[Web interface edit records]
= = = = = = =

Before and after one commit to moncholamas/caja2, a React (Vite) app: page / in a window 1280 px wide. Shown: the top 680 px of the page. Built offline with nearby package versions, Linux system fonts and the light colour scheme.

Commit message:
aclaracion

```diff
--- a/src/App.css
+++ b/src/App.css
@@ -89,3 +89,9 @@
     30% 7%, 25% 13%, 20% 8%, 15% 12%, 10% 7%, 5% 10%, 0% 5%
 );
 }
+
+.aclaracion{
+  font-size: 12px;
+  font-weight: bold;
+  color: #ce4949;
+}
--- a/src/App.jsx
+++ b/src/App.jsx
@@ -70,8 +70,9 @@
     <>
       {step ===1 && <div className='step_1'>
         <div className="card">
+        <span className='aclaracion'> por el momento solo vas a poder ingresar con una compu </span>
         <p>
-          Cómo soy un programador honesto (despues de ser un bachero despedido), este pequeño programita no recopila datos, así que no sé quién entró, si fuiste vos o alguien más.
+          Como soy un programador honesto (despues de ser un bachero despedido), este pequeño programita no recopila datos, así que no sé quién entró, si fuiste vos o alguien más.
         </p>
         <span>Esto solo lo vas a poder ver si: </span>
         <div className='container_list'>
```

= = = = = = =

WHAT TO PRODUCE
Write down how many lines above contain the string "className", and nothing besides.

RESULT OF THE EXERCISE
4